Allie Troyanos, Commissioning Editor for Palgrave Macmillan's Literature list, reflects on 30 years of the Literary Lives series, and what we can expect from its recent relaunch.
Life writing continues to capture the imagination and attention of readers and literary biography is no exception. Literary Lives is a longstanding Palgrave series, founded by Richard Dutton, Professor Emeritus of The Ohio State University in 1989. Since its inception, the series has aimed to publish books that provide an overview of a writer’s oeuvre. Over the years, the series has published renowned biographers writing about key figures in literature.
Notably, the series has published many books by Linda Wagner-Martin including Sylvia Plath (2003), Ernest Hemingway (2007), Emily Dickinson (2013), Toni Morrison (2015), and John Steinbeck (2017). Wagner-Martin, the Frank Borden Hanes Professor Emeritus of English and Comparative Literature at University of North Carolina at Chapel Hill and series editor for American Literature Readings in the 21st-Century, recalls Dutton’s particular vision for the series, “Literary Lives books try to focus on the years during which the writer is most active, most influential. Such an emphasis allows the author to begin from starting points other than the life’s beginning. My Emily Dickinson began as she returned home from her year in college, for example; my Steinbeck skips some of his early, unsuccessful writing. In Morrison’s case, because she didn’t think of herself as an author until after The Bluest Eye appeared in 1970, my book began with the later 1970s—as she was giving up her editorial work and becoming a full-time writer.” Wagner-Martin is now writing her sixth book for the series on Walt Whitman.
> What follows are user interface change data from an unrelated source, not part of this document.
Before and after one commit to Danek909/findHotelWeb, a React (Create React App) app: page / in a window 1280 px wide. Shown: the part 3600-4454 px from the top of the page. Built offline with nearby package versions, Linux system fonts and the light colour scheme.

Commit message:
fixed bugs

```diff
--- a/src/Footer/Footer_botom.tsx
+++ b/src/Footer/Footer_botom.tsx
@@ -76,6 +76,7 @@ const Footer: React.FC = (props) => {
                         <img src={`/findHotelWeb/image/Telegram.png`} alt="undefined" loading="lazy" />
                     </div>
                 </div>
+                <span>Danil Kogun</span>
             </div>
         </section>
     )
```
When asked why readers are drawn in by biography Wagner-Martin attributes the recent interest in life writing and particularly memoir to Maya Angelou’s six-volume autobiography, beginning with her 1970 I Know Why the Caged Bird Sings. “Readers read literary biography, such as the books in Literary Lives, for the same reasons Angelou’s readers followed her volumes. People are increasingly interested in non-fiction. Readers hunger for exemplary lives—they want to understand what sets one human being above others, what makes a reader into a writer. I think of Literary Lives as a series that will satisfy readers’ interest in the British and American writers they find important, through books that humanize the work from many different centuries.”
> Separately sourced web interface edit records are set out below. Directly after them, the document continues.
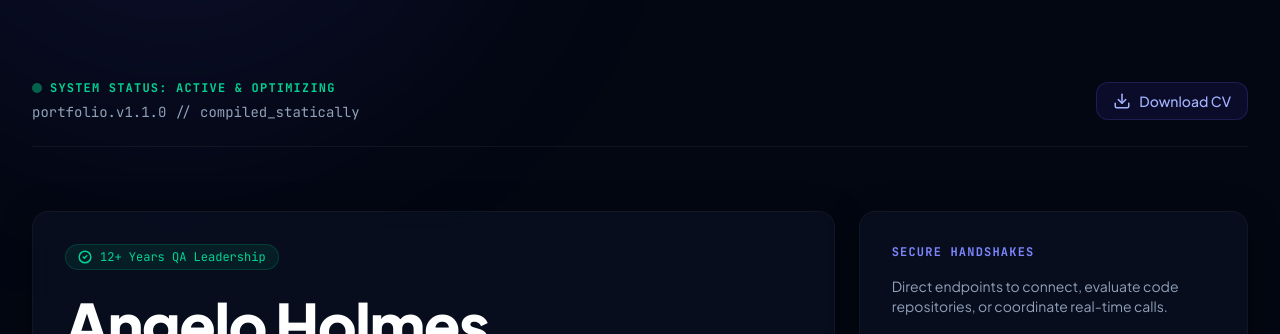
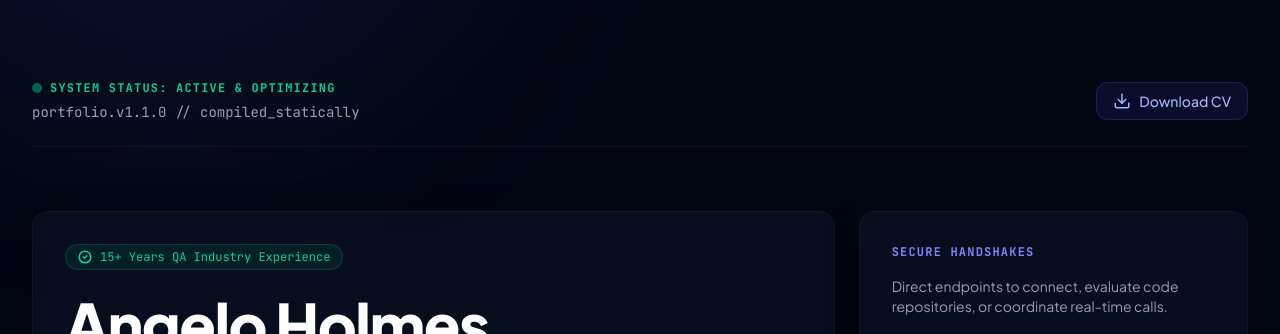
Before and after one commit to Alo-Holmes/Alo-Holmes.github.io, an Astro site: page / in a window 1280 px wide. Shown: the top 334 px of the page. Built offline with nearby package versions, Linux system fonts and the light colour scheme; Astro itself is replaced by a stand-in of ours.

Commit message:
Updated Industry tenure

```diff
--- a/src/pages/index.astro
+++ b/src/pages/index.astro
@@ -46,7 +46,7 @@ import TelemetryCard from '../components/TelemetryCard.astro';
                   <path d="M12 22c5.523 0 10-4.477 10-10S17.523 2 12 2 2 6.477 2 12s4.477 10 10 10z"/>
                   <path d="m9 12 2 2 4-4"/>
                 </svg>
-                12+ Years QA Leadership
+                15+ Years QA Industry Experience
               </div>
 
               <h1 class="text-4xl md:text-5xl lg:text-6xl font-extrabold tracking-tight text-white mb-4">
```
In its thirtieth year, Palgrave is relaunching the series with three books: Elizabeth Bowen (2019), H G Wells (2019) and Oscar Wilde (2019). Our goal is to publish these literary biographies in an accessible and affordable format for students, scholars, and the general reader alike. What’s different is that we plan to put more of an emphasis on publishing both canonical authors as well as rediscovered authors. Among the forthcoming books, the series will publish on Walt Whitman and Richmal Crompton. With the striking redesign of the covers, we hope readers will continue to recognize the Literary Lives books and look to the series for highly researched, comprehensive, and accessible overviews of key writers.
As Wagner-Martin says, “Bringing successful authors to life is the primary aim of the series Richard Dutton created all those decades ago.” Palgrave remains committed to this vision through the study of great authors and publishing outstanding life writing.
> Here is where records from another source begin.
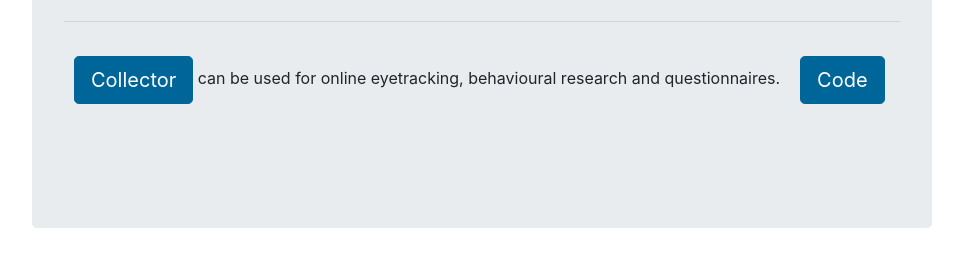
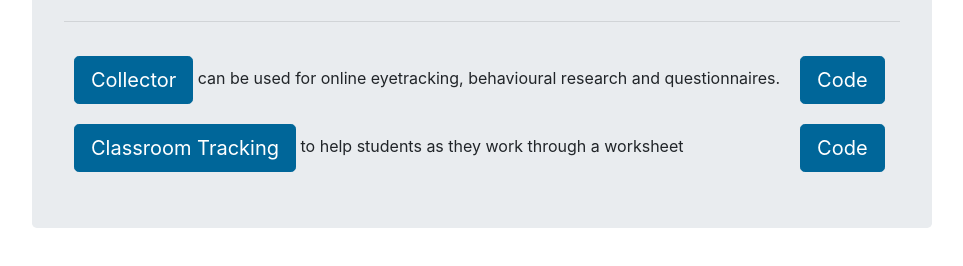
Before and after one commit to some-open-solutions/homepage, a plain HTML site: page index.html in a window 1280 px wide. Shown: the part 372-638 px from the top of the page, without its empty margins (158-1121 px from the left). Drawn offline with Linux system fonts and the light colour scheme.

Commit message:
added classroom tracking to homepage

```diff
--- a/index.html
+++ b/index.html
@@ -30,6 +30,14 @@
 				<a class="btn btn-primary btn-lg" href="https://github.com/some-open-solutions/collector-dev" role="button" target="_blank">Code</a>
 			</td>
 		</tr>
+		<tr>
+			<td>
+				<a class="btn btn-primary btn-lg" href="https://some-open-solutions.github.io/classroom-tracking/" role="button" target="_blank">Classroom Tracking</a> to help students as they work through a worksheet
+			</td>
+			<td>
+				<a class="btn btn-primary btn-lg" href="https://github.com/some-open-solutions/classroom-tracking-dev" role="button" target="_blank">Code</a>
+			</td>
+		</tr>
 		<!--
 		<tr>
 			<td>
```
Allie Troyanos is a Commissioning Editor for Literature at Palgrave Macmillan. If you have a proposal for the Literary Lives series, or for our Literature portfolio more widely, get in touch with her at email@example.com.